SA Health authorities believe the man was in the early stages of infection because he had returned a negative result after being tested in New South Wales earlier Thursday.

The man has had a dose of the Pfizer vaccine and lives in a townhouse in Salisbury, north of Adelaide, with a “handful” of close contacts, said Chief Public Health Officer Nicola Spurrier.

Three petrol stations have been built as exhibition sites along with a laundromat and a supermarket in the north of Adelaide.

“He has been driving a truck between South Australia and New South Wales and he was tested last night at Yamba and one comb was positive back.

“He had actually had a test in New South Wales earlier in the day and it was negative.

“It appears that he is in the very early stages of his infection. He has had a dose of Pfizer vaccine, so he is not fully vaccinated.”

Supermarket, laundry among exhibits

The man is the latest carrier to test positive, after more than a dozen other cases in recent weeks.

His roommates will be tested and moved to hotel quarantine.

Five public exposure sites that the man attended last night and this morning have been identified, including one he visited twice.

Sign on highway says "access to SA limited".
The most recent positive case had recently been in New South Wales.(



These include a Caltex service station in Yamba, a BP outlet and toilet facility in Blanchetown and the Star Laundromat and Drakes supermarket in Salisbury North.

Although these have been classified as Level 3 exhibits, meaning that anyone there during the relevant times will need to be tested without necessarily being quarantined, Professor Spurrier said that staff who served him may have greater risk and may need to be isolated.

An OTR outlet that the man visited twice today has been classified as level 4.

The man is one of two new cases in southern Australia today.

The other, a woman in her 50s who is in a media hotel after recently arriving from abroad, is “not worried” and is possibly a historic case, Professor Spurrier said.

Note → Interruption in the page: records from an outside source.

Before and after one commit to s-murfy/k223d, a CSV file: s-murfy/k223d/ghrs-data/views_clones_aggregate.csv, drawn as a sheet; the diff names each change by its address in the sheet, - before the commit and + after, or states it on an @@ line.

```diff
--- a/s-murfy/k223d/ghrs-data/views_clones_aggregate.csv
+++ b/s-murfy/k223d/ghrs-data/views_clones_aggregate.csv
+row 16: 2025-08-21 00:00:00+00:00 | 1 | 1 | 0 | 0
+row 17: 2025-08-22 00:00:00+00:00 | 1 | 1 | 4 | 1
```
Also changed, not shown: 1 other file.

The SA police commissioner previously announced the lifting of increased restrictions in the southeastern state of the country after no community transfer was discovered linked to a woman from Mount Gambier with the virus.

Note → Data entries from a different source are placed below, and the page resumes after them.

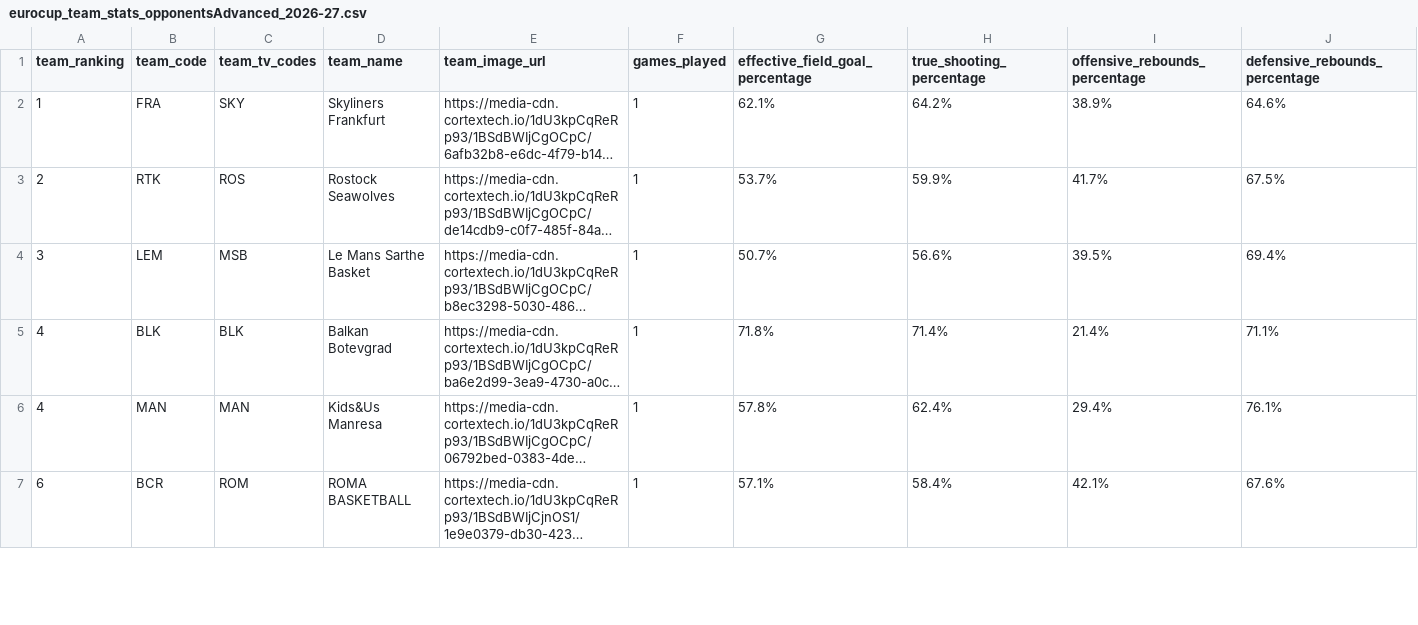
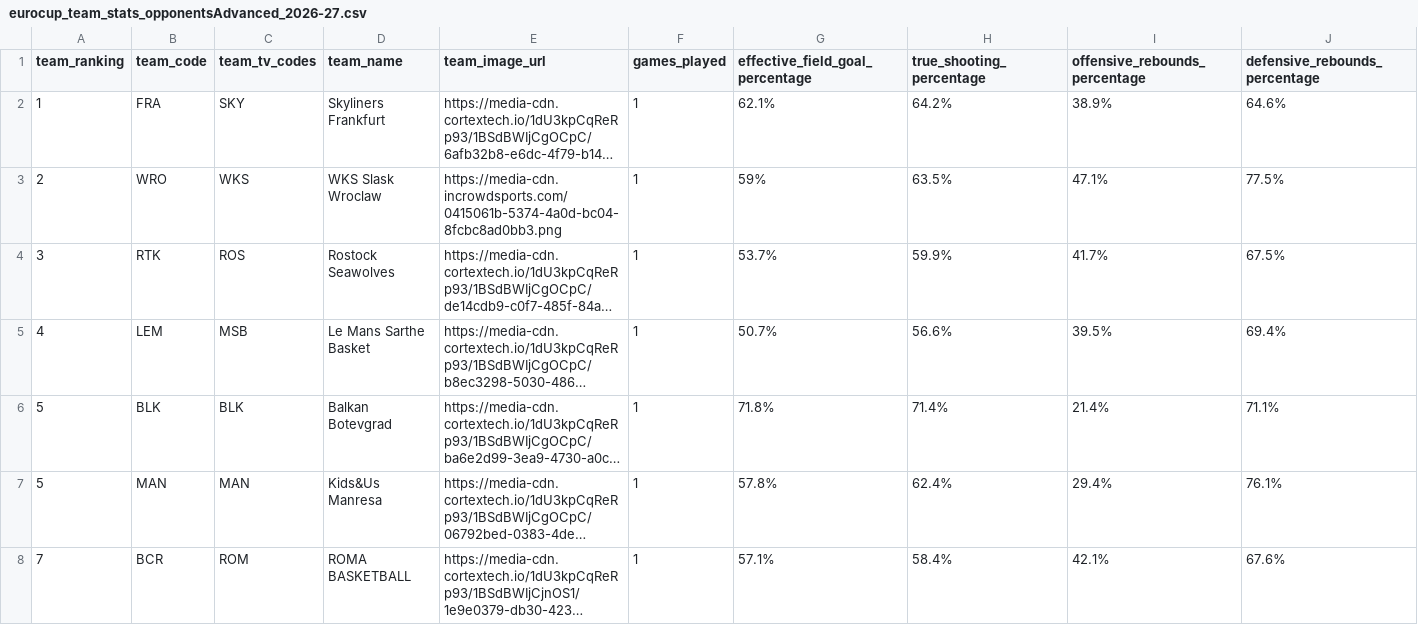
Before and after one commit to IvoVillanueva/EUROLIGAS, a CSV file: data/eurocup_team_stats_opponentsAdvanced_2026-27.csv, drawn as a sheet; only a part is shown; long unchanged cells end in …; addresses are those after the commit; rows hold the shown columns only; the diff covers the shown part only; the diff names each change by its address in the sheet, - before the commit and + after, or states it on an @@ line.

```diff
--- a/data/eurocup_team_stats_opponentsAdvanced_2026-27.csv
+++ b/data/eurocup_team_stats_opponentsAdvanced_2026-27.csv
+row 3: 2 | WRO | WKS | WKS Slask Wroclaw | https://media-cdn.incrowdsports.com/0415061b-5374-4a0d-bc04-8fcbc8ad0bb3.png | 1 | 59% | 63.5% | 47.1% | 77.5%
-A4 (team_ranking): 2
+A4 (team_ranking): 3
-A5 (team_ranking): 3
+A5 (team_ranking): 4
-A6:A7 (team_ranking): 4
+A6:A7 (team_ranking): 5
-A8 (team_ranking): 6
+A8 (team_ranking): 7
```
Also changed, not shown: 1 added row and 16 edited cells elsewhere in this file, data/eurocup_boxscore_2026-27.csv, data/euroleague_boxscore_2026-27.csv, 9 other files.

Professor Spurrier said that genome sequencing had shown the woman’s case “is a Victorian strain” of the virus.

She also defended the cancellation of the City to Bay fun run, which was scheduled to take place in November.

Organizers said yesterday that SA Health had “rejected the application that the event should continue”.

Professor Spurrier said the decision was “disappointing” but necessary given the risk to public health.

“When you’re in big, crowded situations, even outdoors, and you have a lot of heavy breathing, which is what happens when you run a long distance, even if it’s not a full marathon … there’s definitely an option for transmission, “she said.

“I have contacted the organizers of City to Bay and encouraged them to think about resubmitting their application, which should be within our guidance.”

More than 6,000 coronavirus tests were performed in southern Australia yesterday.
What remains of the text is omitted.